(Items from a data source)
+ + + + + + +
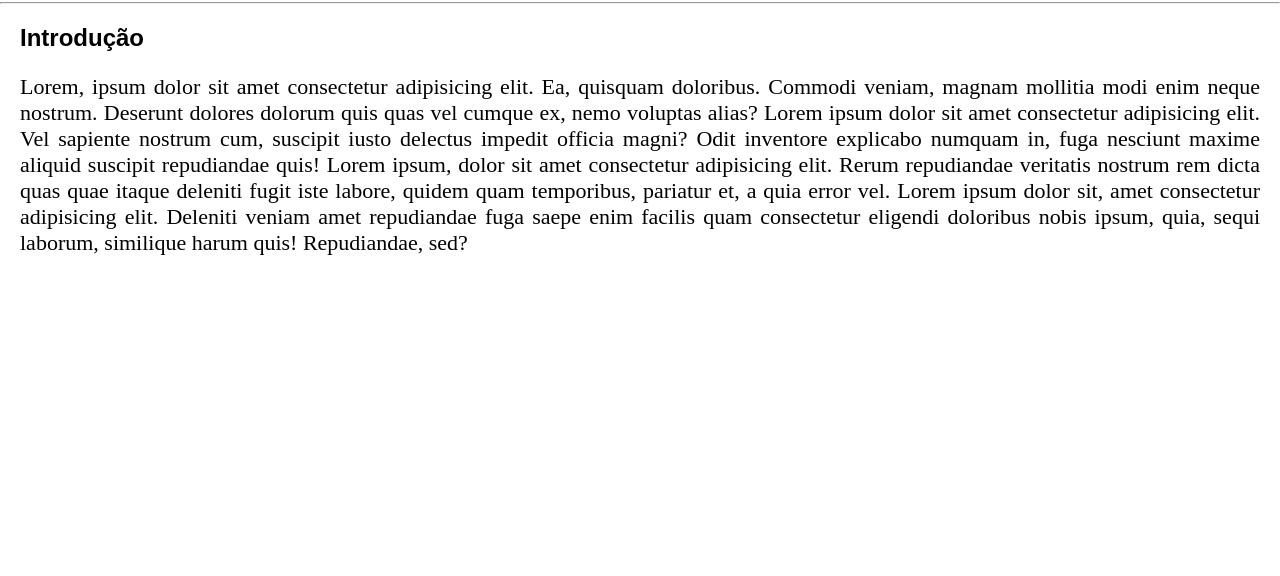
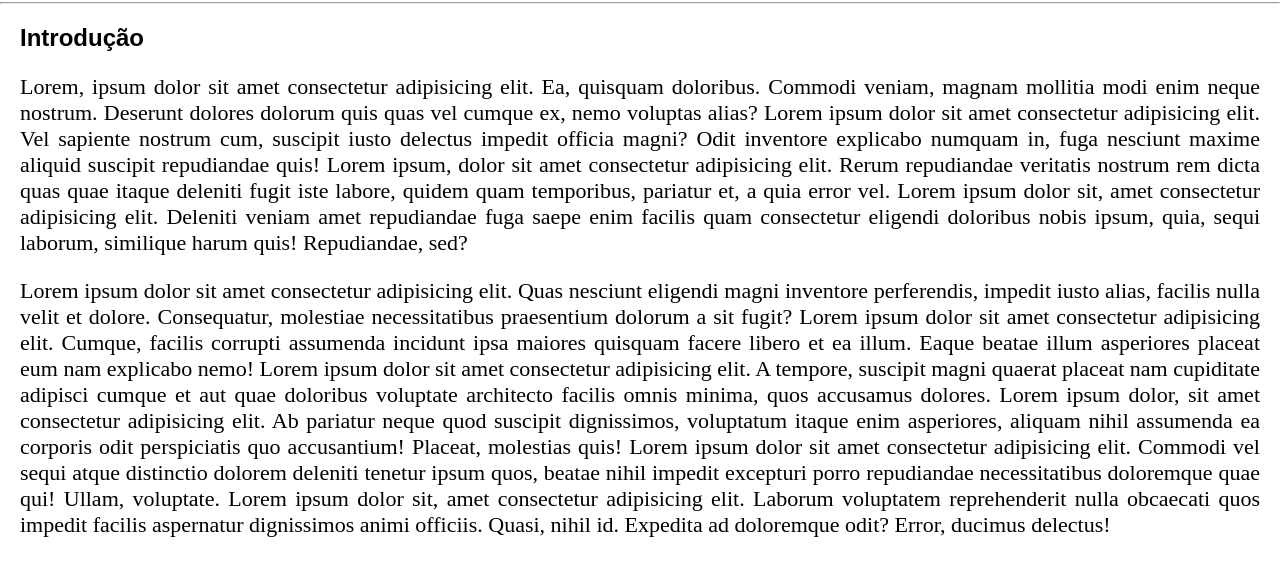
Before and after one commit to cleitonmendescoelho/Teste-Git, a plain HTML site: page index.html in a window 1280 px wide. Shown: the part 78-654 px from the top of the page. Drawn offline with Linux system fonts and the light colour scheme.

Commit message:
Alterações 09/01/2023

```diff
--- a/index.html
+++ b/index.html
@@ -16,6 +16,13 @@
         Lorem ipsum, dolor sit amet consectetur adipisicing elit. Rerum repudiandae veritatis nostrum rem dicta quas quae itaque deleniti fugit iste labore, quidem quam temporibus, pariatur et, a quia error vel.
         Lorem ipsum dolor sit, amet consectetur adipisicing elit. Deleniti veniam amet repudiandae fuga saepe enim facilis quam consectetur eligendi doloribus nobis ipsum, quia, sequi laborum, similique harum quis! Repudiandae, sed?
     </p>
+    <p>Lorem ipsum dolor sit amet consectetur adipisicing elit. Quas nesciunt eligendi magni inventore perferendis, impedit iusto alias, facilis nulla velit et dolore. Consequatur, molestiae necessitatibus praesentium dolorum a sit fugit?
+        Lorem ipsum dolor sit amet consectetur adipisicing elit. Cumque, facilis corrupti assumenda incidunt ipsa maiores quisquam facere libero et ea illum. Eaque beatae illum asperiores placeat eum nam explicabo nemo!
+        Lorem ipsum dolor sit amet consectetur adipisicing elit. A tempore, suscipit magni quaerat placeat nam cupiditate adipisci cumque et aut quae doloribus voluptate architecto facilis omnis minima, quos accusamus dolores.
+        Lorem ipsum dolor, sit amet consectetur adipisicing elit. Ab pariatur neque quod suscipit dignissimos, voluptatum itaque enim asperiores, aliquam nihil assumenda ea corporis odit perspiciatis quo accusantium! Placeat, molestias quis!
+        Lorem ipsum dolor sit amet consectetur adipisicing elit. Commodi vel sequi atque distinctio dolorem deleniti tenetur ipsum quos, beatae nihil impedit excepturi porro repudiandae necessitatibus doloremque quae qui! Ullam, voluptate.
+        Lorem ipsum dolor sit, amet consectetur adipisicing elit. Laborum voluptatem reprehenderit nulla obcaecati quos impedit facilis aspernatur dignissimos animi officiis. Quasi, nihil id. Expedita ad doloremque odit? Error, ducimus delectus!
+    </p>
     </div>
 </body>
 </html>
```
+ + + + + + +
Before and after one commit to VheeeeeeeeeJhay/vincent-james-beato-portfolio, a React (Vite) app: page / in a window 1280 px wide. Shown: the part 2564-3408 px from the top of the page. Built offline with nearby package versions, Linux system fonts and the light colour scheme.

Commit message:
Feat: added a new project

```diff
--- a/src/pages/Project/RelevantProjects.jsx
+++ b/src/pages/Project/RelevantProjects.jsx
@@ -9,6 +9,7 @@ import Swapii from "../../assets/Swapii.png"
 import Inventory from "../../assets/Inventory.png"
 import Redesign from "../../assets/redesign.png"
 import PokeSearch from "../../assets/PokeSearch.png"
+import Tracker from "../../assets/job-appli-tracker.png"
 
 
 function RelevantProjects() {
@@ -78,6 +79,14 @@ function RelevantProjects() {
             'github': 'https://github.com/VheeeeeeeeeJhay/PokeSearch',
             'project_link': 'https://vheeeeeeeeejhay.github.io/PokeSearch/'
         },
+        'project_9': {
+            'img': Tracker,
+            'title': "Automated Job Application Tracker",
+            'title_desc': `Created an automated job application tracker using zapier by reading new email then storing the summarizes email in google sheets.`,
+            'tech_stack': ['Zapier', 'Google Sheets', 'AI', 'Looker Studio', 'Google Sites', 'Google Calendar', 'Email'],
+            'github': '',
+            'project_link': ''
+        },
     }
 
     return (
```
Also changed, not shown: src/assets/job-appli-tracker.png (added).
+ + + + + + +
Scan the records above for the word "index". Copy each line that has it.

Before and after one commit to cleitonmendescoelho/Teste-Git, a plain HTML site: page index.html in a window 1280 px wide. Shown: the part 78-654 px from the top of the page. Drawn offline with Linux system fonts and the light colour scheme.
--- a/index.html
+++ b/index.html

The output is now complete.